One of the points that I would most like to make is that we’ve spent years talking about how all FISA court orders are rubber-stamped. We’ve spent years talking about how the Patriot Act lets the government spy on us. Even Rand Paul, that perennial Paul Revere of the Republican arena, routinely tells his followers how intrusive government surveillance is wrong — but we don’t go cherry-picking some random FISA warrant to make our case. Instead, we rely upon that stoic cynicism that has always characterized many red-blooded Americans on the right and the left. We just don’t like being spied on, but we know that we’re being spied on, and we know that the bureaucratic spooks are doing their work behind the scenes. We don’t demand to lift the curtain, and certainly the central question is: why the hell would we lift the curtain in this specific individual case? The answer is not because somebody like Andrew McCabe, who is as white bread middle of the road as it gets, is somehow embarking on some Machiavellian conspiracy to deny a good man his due. The answer is because so many of us have bought into the clownish lies of this fool president that we’re willing to go down this garden path with him.

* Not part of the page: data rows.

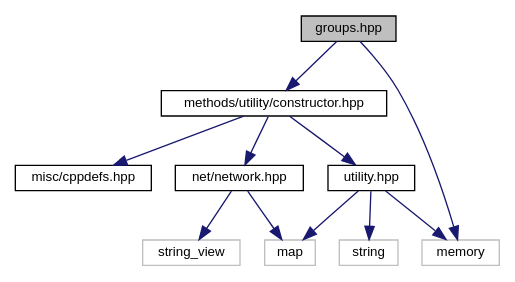
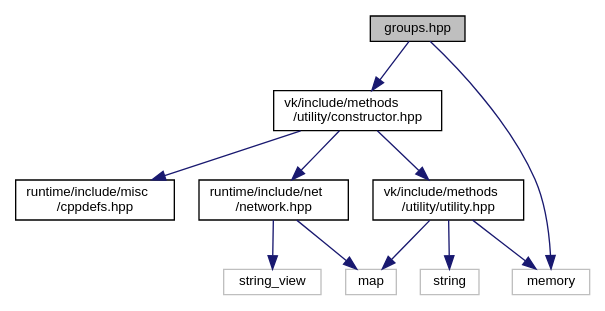
Before and after one commit to edgjj/cpp_vk_lib: the diagram in docs/groups_8hpp__incl.dot, drawn with Graphviz. The commit also changed 750 other files, not shown here.

```diff
--- a/docs/groups_8hpp__incl.dot
+++ b/docs/groups_8hpp__incl.dot
@@ -1,25 +1,25 @@
 digraph "groups.hpp"
 {
  // LATEX_PDF_SIZE
   edge [fontname="Helvetica",fontsize="10",labelfontname="Helvetica",labelfontsize="10"];
   node [fontname="Helvetica",fontsize="10",shape=record];
   Node1 [label="groups.hpp",height=0.2,width=0.4,color="black", fillcolor="grey75", style="filled", fontcolor="black",tooltip=" "];
   Node1 -> Node2 [color="midnightblue",fontsize="10",style="solid",fontname="Helvetica"];
-  Node2 [label="methods/utility/constructor.hpp",height=0.2,width=0.4,color="black", fillcolor="white", style="filled",URL="$constructor_8hpp.html",tooltip=" "];
+  Node2 [label="vk/include/methods\l/utility/constructor.hpp",height=0.2,width=0.4,color="black", fillcolor="white", style="filled",URL="$constructor_8hpp.html",tooltip=" "];
   Node2 -> Node3 [color="midnightblue",fontsize="10",style="solid",fontname="Helvetica"];
-  Node3 [label="utility.hpp",height=0.2,width=0.4,color="black", fillcolor="white", style="filled",URL="$utility_8hpp.html",tooltip=" "];
-  Node3 -> Node4 [color="midnightblue",fontsize="10",style="solid",fontname="Helvetica"];
-  Node4 [label="map",height=0.2,width=0.4,color="grey75", fillcolor="white", style="filled",tooltip=" "];
-  Node3 -> Node5 [color="midnightblue",fontsize="10",style="solid",fontname="Helvetica"];
-  Node5 [label="memory",height=0.2,width=0.4,color="grey75", fillcolor="white", style="filled",tooltip=" "];
-  Node3 -> Node6 [color="midnightblue",fontsize="10",style="solid",fontname="Helvetica"];
-  Node6 [label="string",height=0.2,width=0.4,color="grey75", fillcolor="white", style="filled",tooltip=" "];
+  Node3 [label="runtime/include/misc\l/cppdefs.hpp",height=0.2,width=0.4,color="black", fillcolor="white", style="filled",URL="$cppdefs_8hpp.html",tooltip=" "];
+  Node2 -> Node4 [color="midnightblue",fontsize="10",style="solid",fontname="Helvetica"];
+  Node4 [label="runtime/include/net\l/network.hpp",height=0.2,width=0.4,color="black", fillcolor="white", style="filled",URL="$network_8hpp.html",tooltip=" "];
+  Node4 -> Node5 [color="midnightblue",fontsize="10",style="solid",fontname="Helvetica"];
+  Node5 [label="map",height=0.2,width=0.4,color="grey75", fillcolor="white", style="filled",tooltip=" "];
+  Node4 -> Node6 [color="midnightblue",fontsize="10",style="solid",fontname="Helvetica"];
+  Node6 [label="string_view",height=0.2,width=0.4,color="grey75", fillcolor="white", style="filled",tooltip=" "];
   Node2 -> Node7 [color="midnightblue",fontsize="10",style="solid",fontname="Helvetica"];
-  Node7 [label="misc/cppdefs.hpp",height=0.2,width=0.4,color="black", fillcolor="white", style="filled",URL="$cppdefs_8hpp.html",tooltip=" "];
-  Node2 -> Node8 [color="midnightblue",fontsize="10",style="solid",fontname="Helvetica"];
-  Node8 [label="net/network.hpp",height=0.2,width=0.4,color="black", fillcolor="white", style="filled",URL="$network_8hpp.html",tooltip=" "];
-  Node8 -> Node4 [color="midnightblue",fontsize="10",style="solid",fontname="Helvetica"];
-  Node8 -> Node9 [color="midnightblue",fontsize="10",style="solid",fontname="Helvetica"];
-  Node9 [label="string_view",height=0.2,width=0.4,color="grey75", fillcolor="white", style="filled",tooltip=" "];
-  Node1 -> Node5 [color="midnightblue",fontsize="10",style="solid",fontname="Helvetica"];
+  Node7 [label="vk/include/methods\l/utility/utility.hpp",height=0.2,width=0.4,color="black", fillcolor="white", style="filled",URL="$utility_8hpp.html",tooltip=" "];
+  Node7 -> Node5 [color="midnightblue",fontsize="10",style="solid",fontname="Helvetica"];
+  Node7 -> Node8 [color="midnightblue",fontsize="10",style="solid",fontname="Helvetica"];
+  Node8 [label="memory",height=0.2,width=0.4,color="grey75", fillcolor="white", style="filled",tooltip=" "];
+  Node7 -> Node9 [color="midnightblue",fontsize="10",style="solid",fontname="Helvetica"];
+  Node9 [label="string",height=0.2,width=0.4,color="grey75", fillcolor="white", style="filled",tooltip=" "];
+  Node1 -> Node8 [color="midnightblue",fontsize="10",style="solid",fontname="Helvetica"];
 }
```
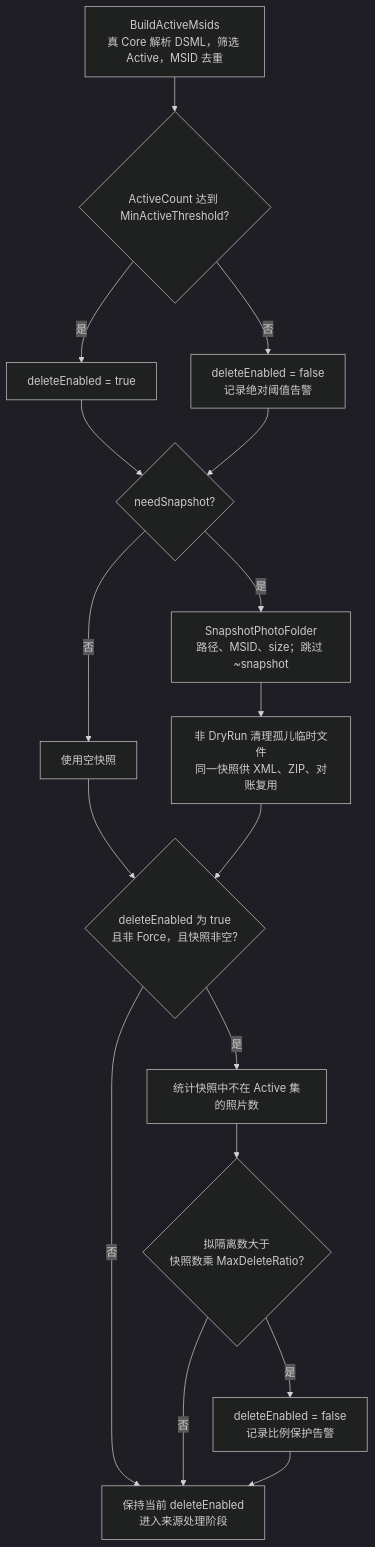
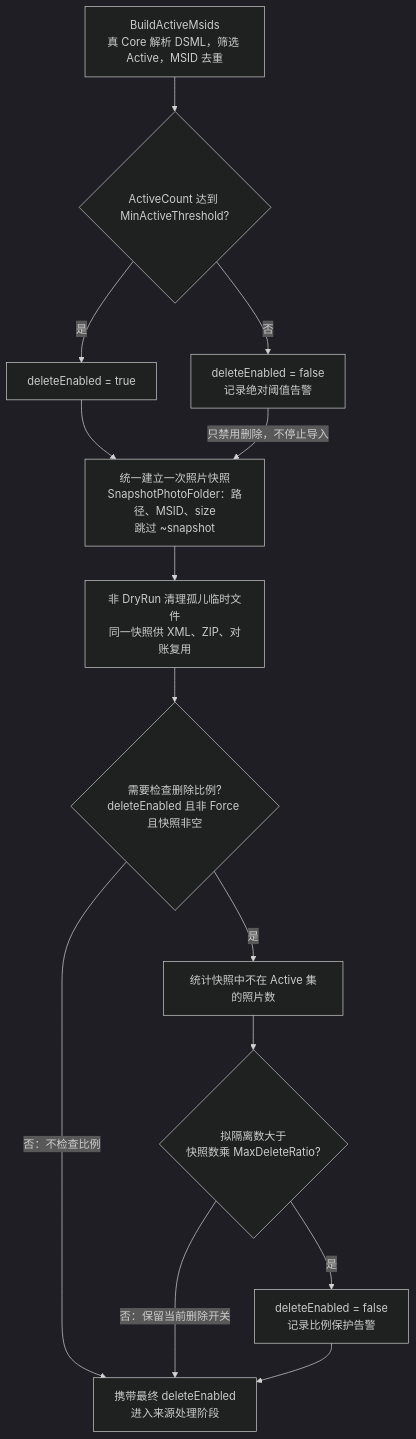
One commit to autotestpoc123/test123 changed the second of 6 diagrams in xml_import_photo.md. Above: the diagram before and after it, drawn with Mermaid (dark theme). The commit also changed other lines of this file and 9 other files, not shown here.

````diff
--- a/xml_import_photo.md
+++ b/xml_import_photo.md
@@ -163,19 +163,16 @@
 ```mermaid
 flowchart TD
     A["BuildActiveMsids<br/>真 Core 解析 DSML，筛选 Active，MSID 去重"] --> B{"ActiveCount 达到 MinActiveThreshold?"}
     B -- 是 --> C["deleteEnabled = true"]
     B -- 否 --> D["deleteEnabled = false<br/>记录绝对阈值告警"]
-    C --> E{"needSnapshot?"}
-    D --> E
-    E -- 否 --> F["使用空快照"]
-    E -- 是 --> G["SnapshotPhotoFolder<br/>路径、MSID、size；跳过 ~snapshot"]
+    C --> G["统一建立一次照片快照<br/>SnapshotPhotoFolder：路径、MSID、size<br/>跳过 ~snapshot"]
+    D -- "只禁用删除，不停止导入" --> G
     G --> H["非 DryRun 清理孤儿临时文件<br/>同一快照供 XML、ZIP、对账复用"]
-    F --> I{"deleteEnabled 为 true<br/>且非 Force，且快照非空?"}
-    H --> I
-    I -- 否 --> M["保持当前 deleteEnabled<br/>进入来源处理阶段"]
+    H --> I{"需要检查删除比例?<br/>deleteEnabled 且非 Force 且快照非空"}
+    I -- "否：不检查比例" --> M["携带最终 deleteEnabled<br/>进入来源处理阶段"]
     I -- 是 --> J["统计快照中不在 Active 集的照片数"]
     J --> K{"拟隔离数大于<br/>快照数乘 MaxDeleteRatio?"}
-    K -- 否 --> M
+    K -- "否：保留当前删除开关" --> M
     K -- 是 --> L["deleteEnabled = false<br/>记录比例保护告警"]
     L --> M
 ```
````
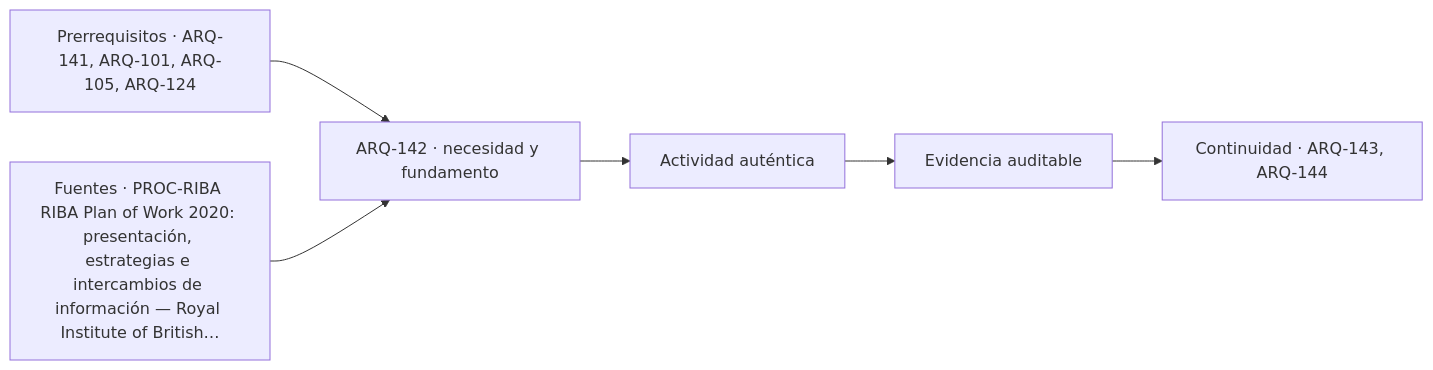
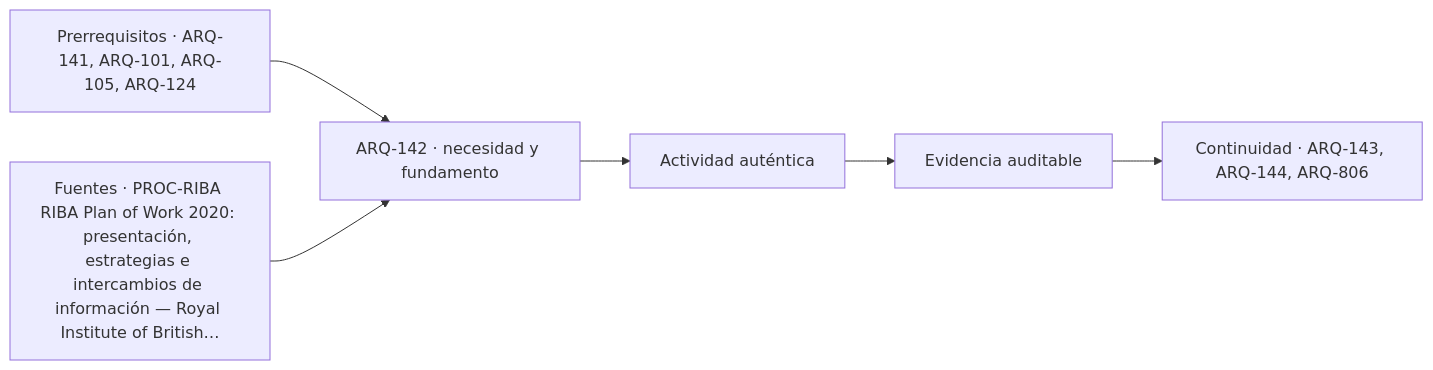
The diagram in classes/parte-15/ARQ-142.md (vladimiracunadev-create/architecture-built-environment-learning-program), drawn with Mermaid before and after one commit. The commit also changed other lines of this file and 234 other files, not shown here.

````diff
--- a/classes/parte-15/ARQ-142.md
+++ b/classes/parte-15/ARQ-142.md
@@ -120,8 +120,8 @@
 ```mermaid
 flowchart LR
     A["Prerrequisitos · ARQ-141, ARQ-101, ARQ-105, ARQ-124"] --> B["ARQ-142 · necesidad y fundamento"]
     S["Fuentes · PROC-RIBA RIBA Plan of Work 2020: presentación, estrategias e intercambios de información — Royal Institute of British…"] --> B
     B --> C["Actividad auténtica"]
     C --> D["Evidencia auditable"]
-    D --> E["Continuidad · ARQ-143, ARQ-144"]
+    D --> E["Continuidad · ARQ-143, ARQ-144, ARQ-806"]
 ```
````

At least some people are. I’m not.

Lithwick and Weisberg also talk about what I feel is the textbook example of how this is going to play “in the heartland” — how people like to use simple phrases and names out of context to try to support opinions that are pure bullshit. They intimate how the name ‘Rod Rosenstein’ sounds vaguely Jewish, and how an uninformed base (really the uninformed base par excellance) might try to paint Rosenstein as a Democrat. All of this also gets into the strange fusion of the traditional right and neo-Nazis by someone who, oddly enough, has Jews in his family, which is also part of his cabinet (see Michael Wolff’s book.) But that’s beside the point. The point is that in the heartland, Rod Rosenstein is going to become shorthand for a pointy-headed Jew, and not known for the actual bureaucratic record that the bureaucrat possesses.

And to get back to the process — the process is going to, in this particular instance, be seen as “corrupt,” (gasp) although anybody with two brain cells to rub together knows that the FISA process is always sketchy, and that when it comes to trying to parse the ways that our government surveills us, it goes no further than something our grandpas always said — you can’t fight City Hall.

Mr. Trump went bravely out to fight City Hall, and his team is marching behind him with pitchforks, but they really don’t want to read the memo. Many of them will not read it — they will parrot phrases that their pastors or somebody told them in some kind of warped or declined context, phrases like Fusion GPS and Christopher Steele and Sally Yates and Rod Rosenstein. They will speak these names and events and places as if they were some liturgical sacrum of the medieval age, without knowing what they mean, but with all the passion of a 13th century chorister. I’m getting really tired of this bullshit — how about you?

Two Waterworlds

Ken West is excited about a new idea that he has added to his plan for “the best science fiction movie ever.”
In order to guard his secrets from anyone who has not signed a non-disclosure agreement, West is “being coy” but it has something to do with the moons of Jupiter and Saturn, in which, he says, he has identified “two waterworlds.”

West has also been suggesting that North Korea is due to develop nuclear weapons, and that the United States will attack the peninsula on the morning of Feb. 4 – so if that happens, well, it’s been nice to know y’all.